SUPPLIED RECORDS:
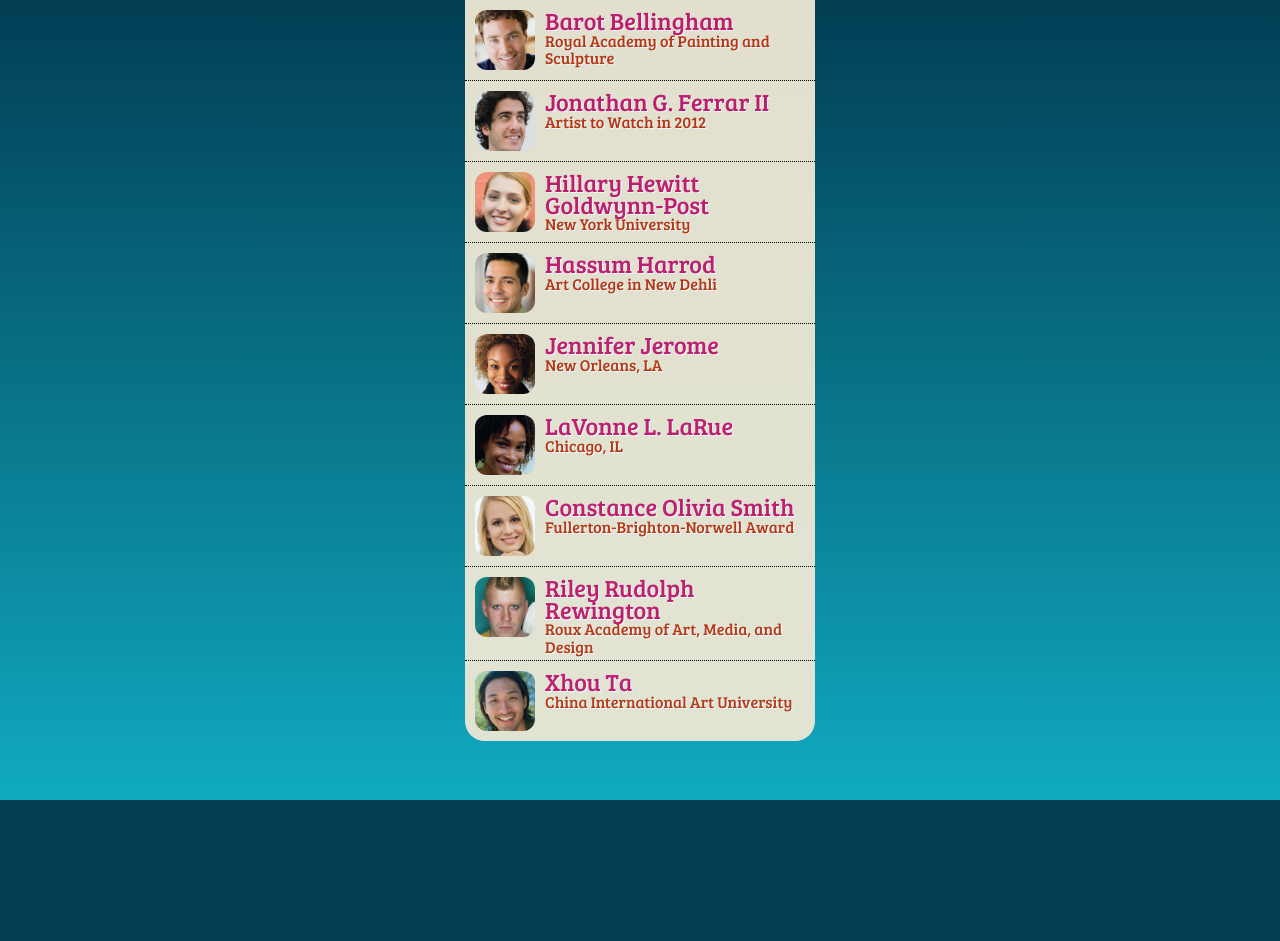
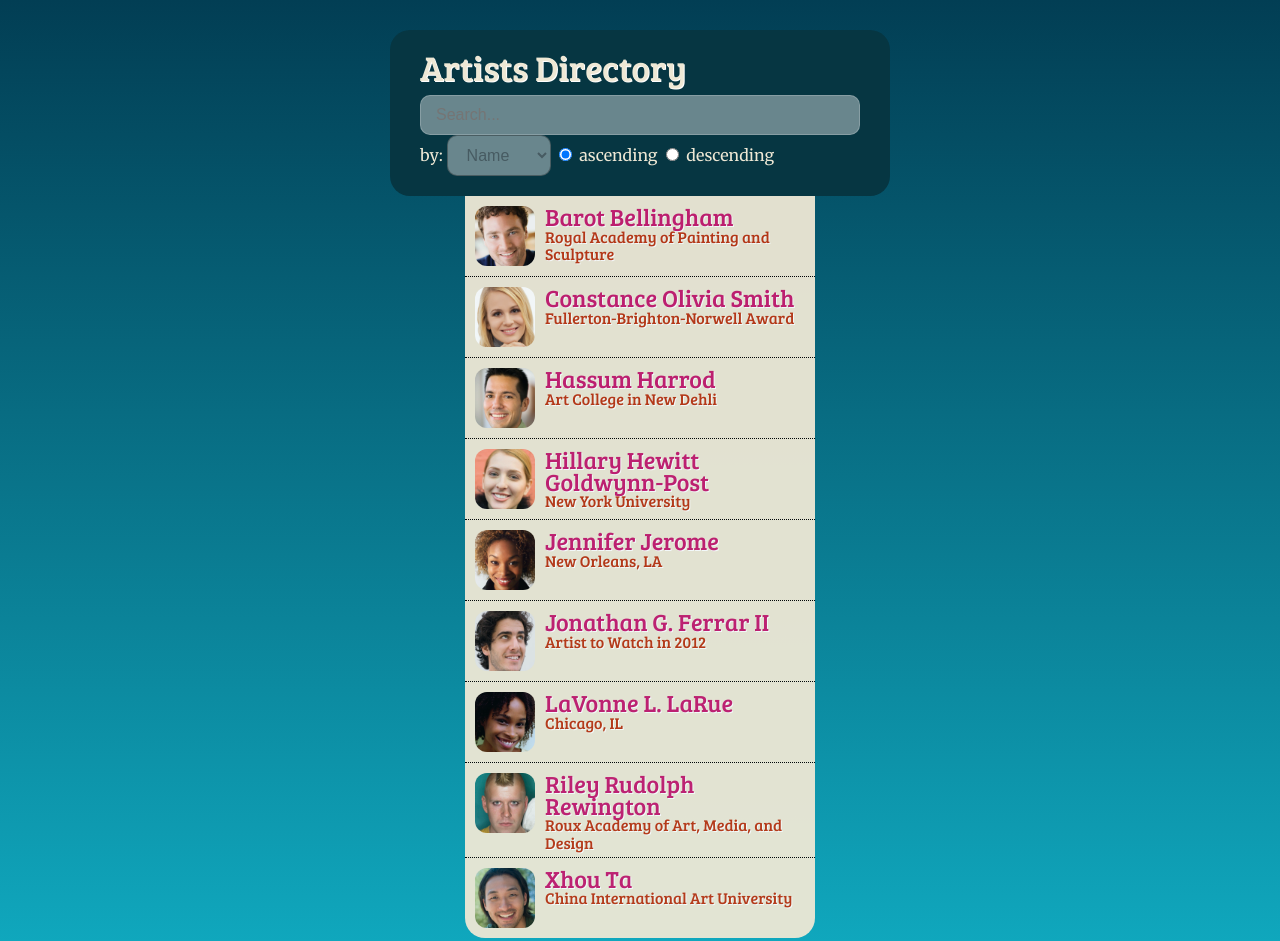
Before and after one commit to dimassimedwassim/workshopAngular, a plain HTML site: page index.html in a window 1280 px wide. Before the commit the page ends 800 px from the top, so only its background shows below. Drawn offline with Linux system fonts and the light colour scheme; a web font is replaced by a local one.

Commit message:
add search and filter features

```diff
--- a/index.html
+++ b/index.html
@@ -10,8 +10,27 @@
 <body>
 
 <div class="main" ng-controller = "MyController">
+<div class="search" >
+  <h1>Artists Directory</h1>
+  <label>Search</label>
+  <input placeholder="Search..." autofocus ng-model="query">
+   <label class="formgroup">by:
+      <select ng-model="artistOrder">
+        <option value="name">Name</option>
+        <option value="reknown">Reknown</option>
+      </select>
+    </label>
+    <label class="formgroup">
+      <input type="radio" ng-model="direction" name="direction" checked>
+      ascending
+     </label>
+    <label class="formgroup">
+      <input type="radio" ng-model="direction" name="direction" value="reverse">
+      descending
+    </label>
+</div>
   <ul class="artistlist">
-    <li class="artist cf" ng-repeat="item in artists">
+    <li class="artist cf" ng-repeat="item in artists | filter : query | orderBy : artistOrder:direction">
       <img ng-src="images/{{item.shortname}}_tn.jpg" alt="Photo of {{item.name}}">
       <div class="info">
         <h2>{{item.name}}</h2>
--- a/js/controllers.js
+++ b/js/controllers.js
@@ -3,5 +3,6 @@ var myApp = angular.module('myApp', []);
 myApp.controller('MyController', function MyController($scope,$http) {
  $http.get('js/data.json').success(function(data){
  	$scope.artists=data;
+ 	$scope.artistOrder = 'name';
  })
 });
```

PROBLEM DETAILS: Find the lines above that include the string "label" and copy them.

YOUR RESPONSE:
+  <label>Search</label>
+   <label class="formgroup">by:
+    </label>
+    <label class="formgroup">
+     </label>
+    <label class="formgroup">
+    </label>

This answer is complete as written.